Disinfect Your Mattresses
While many people wash their bed linens regularly, they might overlook the need to spruce up their mattress and remove particles that contribute to allergens. Good Housekeeping recommends using the upholstery attachment on your vacuum cleaner to suck away dust and other particles like dead skin cells. After taking off all linens and blankets, vacuum the sides and top of your mattress. If you don’t use a pillow top mattress, consider turning it over every few months. After vacuuming, spray a disinfecting spray such as Lysol on your mattress and leave to air dry before putting sheets back on your bed.
Wipe Out Drawers
The contents of drawers tend to receive more attention than the drawer itself. When organizing shelving and drawers during your spring cleaning, be sure to wipe down the surfaces of drawers and cabinets with a slightly damp rag or microfiber cloth so that you can remove dirt and dust.
Clean Your Oven and Microwave
When it comes to spring cleaning, HGTV advises folks to clean their ovens and microwaves. To clean your oven, wipe away large spills and remove any debris that you can with a sponge. Then set your oven to self-clean mode. When it comes to cleaning a microwave, you have a couple options. You can simply scrub away stains and food with a soft sponge and dish soap, or you can set a microwave-safe bowl filled with water, lemon wedges, and a few tablespoons of vinegar inside your microwave. Then, according to Heloise of Good Housekeeping-fame, turn your microwave on high for a few minutes so that the solution inside the bowl boils. The steam from the bowl’s mixture will help sanitize and deodorize your microwave. Leave the microwave closed for about 15 minutes so the mixture can cool. Once cooled, remove the bowl and wipe out the inside with a dishcloth or damp sponge.

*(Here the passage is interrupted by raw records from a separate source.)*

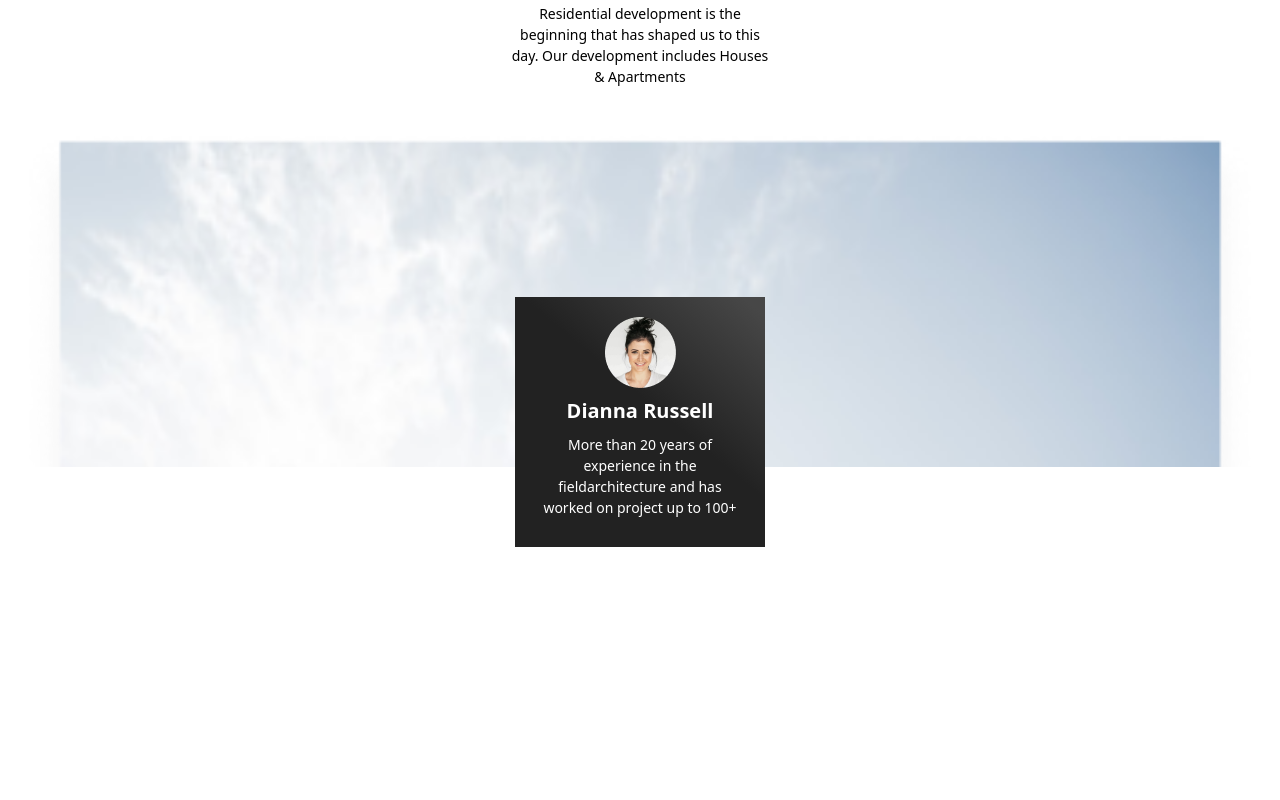
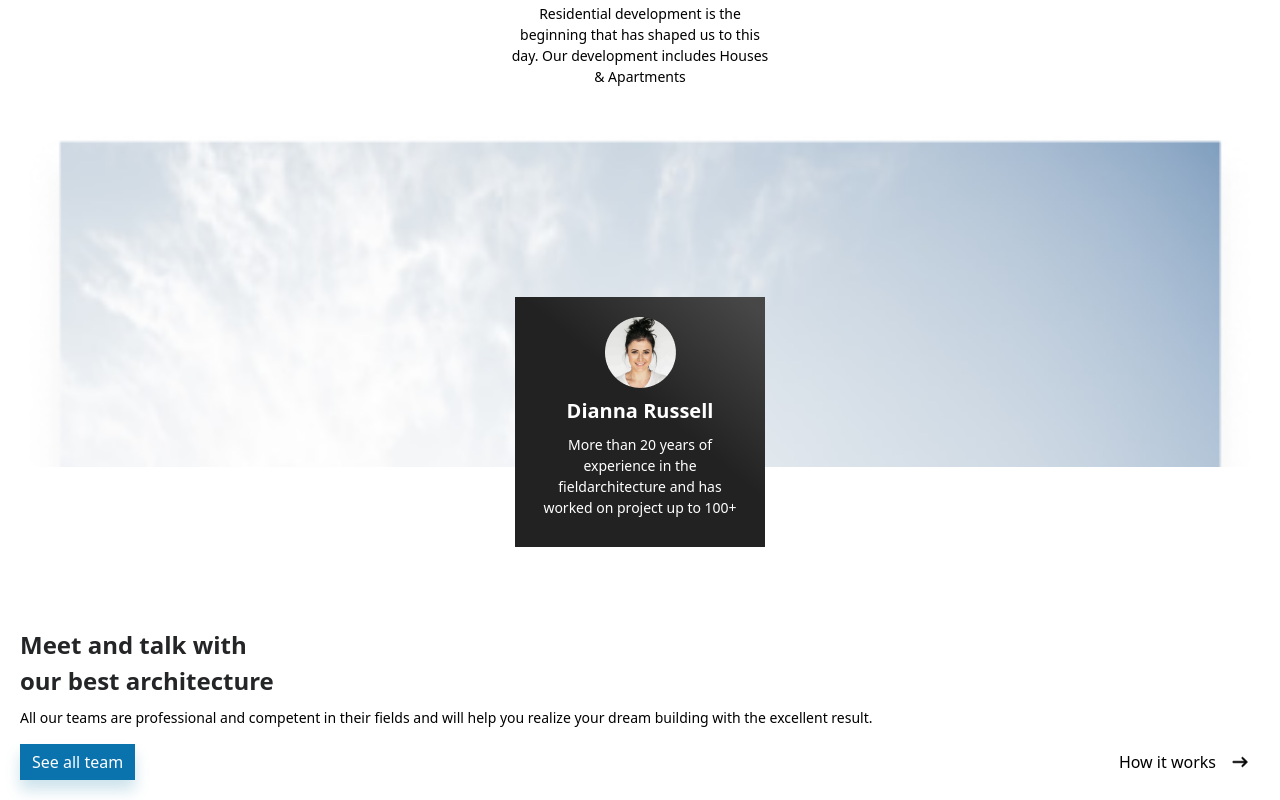
Before and after one commit to dani24sahu/Real-Estate-TailwindCSS, a website built with Vite: page index.html in a window 1280 px wide. Shown: the part 2287-3087 px from the top of the page. Before the commit the page ends 2834 px from the top, so only its background shows below. Built offline with nearby package versions, Linux system fonts and the light colour scheme.

Commit message:
Created All Team section under Team section

```diff
--- a/index.html
+++ b/index.html
@@ -160,7 +160,7 @@
       <section class="p-5">
         <div class="flex flex-col gap-2">
           <div class="h-1 w-[90px] blue-grad"></div>
-          <h2 class="text-xl font-semibold text-black-dark">
+          <h2>
             What Make Us <br />
             Different?
           </h2>
@@ -228,9 +228,11 @@
       <!-------------------------- Team Section --------------------------->
       <section class="p-5">
         <div
-          class="bg-[url('team-bg.png')] flex justify-center items-end bg-no-repeat bg-cover h-[340px]"
+          class="bg-[url('team-bg.png')] flex justify-center items-end bg-no-repeat bg-cover h-[340px] mb-40"
         >
-          <div class="black-grad h-[250px] w-[250px] flex flex-col items-center gap-2 p-5 relative top-20">
+          <div
+            class="black-grad h-[250px] w-[250px] flex flex-col items-center gap-2 p-5 relative top-20"
+          >
             <div><img src="team-avatar.png" alt="Avatar" /></div>
             <h3 class="text-lg font-semibold text-white">Dianna Russell</h3>
             <p class="text-base text-white text-center">
@@ -239,6 +241,24 @@
             </p>
           </div>
         </div>
+
+        <!-- All Team Section -->
+        <div class="flex flex-col gap-2">
+          <h2>
+            Meet and talk with <br />
+            our best architecture
+          </h2>
+          <p class="text-gray">
+            All our teams are professional and competent in their fields and will
+            help you realize your dream building with the excellent result.
+          </p>
+          <div class="flex justify-between mt-2">
+            <button class="bg-blue-dark text-white shadow-btn-shadow">See all team</button>
+            <button class="flex items-center gap-4">
+              How it works <img src="arrow-icon.svg" alt="Arraow Icon" />
+            </button>
+          </div>
+        </div>
       </section>
     </main>
 
```
Also changed, not shown: arrow-icon.svg (added).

Wash Glass Fixtures
Small glass fixtures used for wall sconces and ceiling fans are prime surfaces for collecting dust and even dead bugs. While many fixtures can be cleaned by wiping with a soft microfiber cloth, easy-to-remove glass fixtures from sconces and fans can be placed in your dishwasher for a deep, sanitizing clean. Be sure not to clean anything in your dishwasher that has wood or metal trim. Good Housekeeping also suggests cleaning items like toothbrush holders, soap dishes, and plastic toys in your dishwasher, too.
Vacuum/Sweep Behind Furniture and Appliances
Surfaces beneath heavy items like sofas and refrigerators are commonly overlooked when it comes to cleaning. Enlist a friend or family member to help you slide bulky furniture and appliances away from walls. Better Homes and Gardens recommends using the hose attachment of a vacuum cleaner or a long handled dust mop to collect dirt and dust in hard to reach places. Not only will this help protect your flooring, it will potentially reduce allergens in your home.
By tackling a few tasks each day or reserving a couple weekends for cleaning, you can have a spotless house in no time. For more deep cleaning tips, check out this Blue Matter post.
Gaines AdcockJune 3, 2016
Kathy, I usually get a notice from the city to clean our lot form weeds, tall grass, etc, each year. Let me know If this needs to be done more often to enhance the sale of our beachfront property.
Gaines & June